Could Glee using popular music in a comedic format actually help the show in the long run? Perhaps. Or perhaps not. Does Bust Your Windows by Jazmine Sullivan being used in a music video like dream sequence have any purpose other than to include the full song to get the most out of the licensing fees? I'm kind of doubting it:

Is the show going to stick to feel good moments like Don't Stop Believing to keep viewers coming in? Or is it going to push the camp value so far it fades away like Popular?

2) Star power - The NYC theater scene is abuzz (well, as close as they get to something not connected to Addams Family or Spiderman right now) that Matthew Morrison and Lea Michele are on a major network musical TV show. Yes, those that saw Light in the Piazza or Spring Awakening know how fantastic and talented these two are. Now, imagine walking up to someone on the street and asking what award winning productions Glee cast members were involved with?

Scratch that. Ask them to name two Glee cast members not called Jane Lynch. For those that get past the "Who is Jane Lynch?" issue, I think you'd struggle to find many who could come up with other cast members in the show. Stars don't necessarily sell a TV show, but it sure does help to convince people that musicals might not be a bad thing. Both Hugh Jackman and Doogie How...Neil Patrick Harris did wonders for the Tony Awards' ratings when they hosted. I believe we all know, sadly, what good ratings for the Tony Awards are. I think repeated airings of Real Chance at Love on VH1 average more viewers than the Tony Awards.

3) It's Fox - Hey, remember Firefly? Or Terminator: The Sarah Conner Chronicles? Or when King of the Hill was aired consistently on its time slot instead of Til Death or Family Guy reruns? Or Futurama maintaining that post-Simpsons slot on Sundays? Or the initial run of Family Guy consistently airing on one night of the week? Fox, as a network, consistently picks up these great, interesting, different shows and runs them into the ground. It's like they want to stop other networks from getting a program that has a potential built in audience but don't actually want to air it themselves. It certainly can't be fiscally sound to keep dumping programs so early in the run, especially given the network's propensity to order a ton of episodes and then not air them in order, let alone air them at all.
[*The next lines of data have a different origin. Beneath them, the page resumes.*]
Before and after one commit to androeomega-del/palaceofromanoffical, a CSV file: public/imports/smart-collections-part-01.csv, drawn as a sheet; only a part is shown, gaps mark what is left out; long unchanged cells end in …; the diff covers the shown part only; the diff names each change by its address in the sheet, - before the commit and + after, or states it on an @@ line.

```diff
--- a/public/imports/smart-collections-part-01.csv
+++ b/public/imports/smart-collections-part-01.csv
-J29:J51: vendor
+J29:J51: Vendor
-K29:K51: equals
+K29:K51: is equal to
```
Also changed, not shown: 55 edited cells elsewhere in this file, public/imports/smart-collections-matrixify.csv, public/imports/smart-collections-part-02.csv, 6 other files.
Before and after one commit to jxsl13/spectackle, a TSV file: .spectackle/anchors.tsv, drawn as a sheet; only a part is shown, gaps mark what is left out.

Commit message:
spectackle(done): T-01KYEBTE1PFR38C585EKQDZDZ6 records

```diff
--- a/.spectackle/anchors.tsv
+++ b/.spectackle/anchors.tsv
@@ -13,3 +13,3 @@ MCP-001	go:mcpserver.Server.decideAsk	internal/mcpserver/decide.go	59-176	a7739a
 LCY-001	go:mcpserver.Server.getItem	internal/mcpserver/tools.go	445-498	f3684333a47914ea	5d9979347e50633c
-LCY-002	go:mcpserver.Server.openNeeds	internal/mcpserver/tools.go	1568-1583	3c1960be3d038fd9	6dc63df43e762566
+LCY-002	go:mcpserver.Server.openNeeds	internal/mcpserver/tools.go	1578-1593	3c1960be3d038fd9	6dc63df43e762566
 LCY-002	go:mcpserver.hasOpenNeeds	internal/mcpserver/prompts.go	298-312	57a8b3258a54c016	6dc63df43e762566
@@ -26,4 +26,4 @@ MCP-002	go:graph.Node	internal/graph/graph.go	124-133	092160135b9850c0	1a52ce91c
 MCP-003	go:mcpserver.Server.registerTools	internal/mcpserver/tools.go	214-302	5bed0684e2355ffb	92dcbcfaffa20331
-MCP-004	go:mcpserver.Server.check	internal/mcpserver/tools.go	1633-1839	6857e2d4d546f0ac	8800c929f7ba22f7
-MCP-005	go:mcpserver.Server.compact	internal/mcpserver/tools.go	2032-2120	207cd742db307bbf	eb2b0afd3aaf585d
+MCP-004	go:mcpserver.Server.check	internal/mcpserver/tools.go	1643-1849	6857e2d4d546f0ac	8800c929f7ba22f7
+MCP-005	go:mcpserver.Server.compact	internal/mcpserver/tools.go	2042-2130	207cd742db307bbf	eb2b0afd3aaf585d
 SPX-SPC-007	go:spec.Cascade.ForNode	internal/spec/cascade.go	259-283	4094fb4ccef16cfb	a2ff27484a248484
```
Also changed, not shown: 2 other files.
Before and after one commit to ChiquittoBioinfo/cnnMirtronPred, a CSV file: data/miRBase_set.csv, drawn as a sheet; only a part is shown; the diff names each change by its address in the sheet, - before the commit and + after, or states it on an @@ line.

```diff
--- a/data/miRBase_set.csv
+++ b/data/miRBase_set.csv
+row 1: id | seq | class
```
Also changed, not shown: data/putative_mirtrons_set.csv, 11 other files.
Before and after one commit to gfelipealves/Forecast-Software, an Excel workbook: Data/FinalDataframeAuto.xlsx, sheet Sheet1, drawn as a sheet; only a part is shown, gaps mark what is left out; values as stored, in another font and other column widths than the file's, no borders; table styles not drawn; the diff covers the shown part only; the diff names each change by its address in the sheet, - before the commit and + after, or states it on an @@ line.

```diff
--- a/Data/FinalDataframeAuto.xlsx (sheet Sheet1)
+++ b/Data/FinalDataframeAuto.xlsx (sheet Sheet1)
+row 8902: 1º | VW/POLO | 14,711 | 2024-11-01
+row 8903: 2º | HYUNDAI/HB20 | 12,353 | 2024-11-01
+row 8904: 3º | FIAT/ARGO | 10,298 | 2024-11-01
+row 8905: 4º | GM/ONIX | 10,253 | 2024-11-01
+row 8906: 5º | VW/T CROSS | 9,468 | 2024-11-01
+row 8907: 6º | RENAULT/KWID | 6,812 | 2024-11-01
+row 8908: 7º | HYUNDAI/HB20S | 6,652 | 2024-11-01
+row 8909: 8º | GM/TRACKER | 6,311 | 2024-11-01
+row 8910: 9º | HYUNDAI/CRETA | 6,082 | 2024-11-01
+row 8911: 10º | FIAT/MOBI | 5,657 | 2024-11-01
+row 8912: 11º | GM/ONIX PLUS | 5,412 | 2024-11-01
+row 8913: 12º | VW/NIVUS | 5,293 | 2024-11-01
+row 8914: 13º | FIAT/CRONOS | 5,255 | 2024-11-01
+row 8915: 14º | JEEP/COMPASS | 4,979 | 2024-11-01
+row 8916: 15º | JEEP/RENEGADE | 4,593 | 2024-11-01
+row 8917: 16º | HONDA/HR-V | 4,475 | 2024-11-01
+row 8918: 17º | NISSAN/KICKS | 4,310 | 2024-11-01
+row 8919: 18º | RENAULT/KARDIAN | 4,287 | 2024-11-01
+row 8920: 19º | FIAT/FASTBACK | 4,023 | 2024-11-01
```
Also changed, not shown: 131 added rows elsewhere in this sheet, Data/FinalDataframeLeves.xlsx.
What chance does Glee have when it's about a bunch of singing and dancing high school students not named Zac Effron or Miley Cyrus?

I'm hoping for the best with this show. Something tells me the hype produced by the solid pilot won't be fulfilled, as I anticipate Fox saying do everything the same but in a completely different way. I suspect we'll be inundated with extraneous song sequences (like Bust Your Windows) in place of actually development of the Glee Club arc to success. Watching the pilot, we already know the club will have a Sister Act II like success, triumphing over all adversity to win the championship and squashing the evildoers trying to abandon funding for the arts in public education.

My biggest concern? Can the show keep putting out strong harmonized versions of popular songs without pushing them too far outside the comfort zone of the average American pop culture consumer? There are some gorgeous, but risky, choices in Don't Stop Believing that clearly paid off. But will the audience respond as well to a rap song like Gold Digger being done the same way? Or songs straight off the charts? I'm thinking even if Glee overcomes the Fox sinkhole of cancellation it will still lose out in the long run to not demonstrating enough "improvement" to make the storyline believable or for going too far into theater territory with the arrangements.

In short, Glee can't possibly win. I hope I'm wrong, but I'm not convinced that success is even a possibility in the long run. It feels like this might get to match Pushing Daisies' stellar success off of one season, then be forgotten enough to result in cancellation during the second.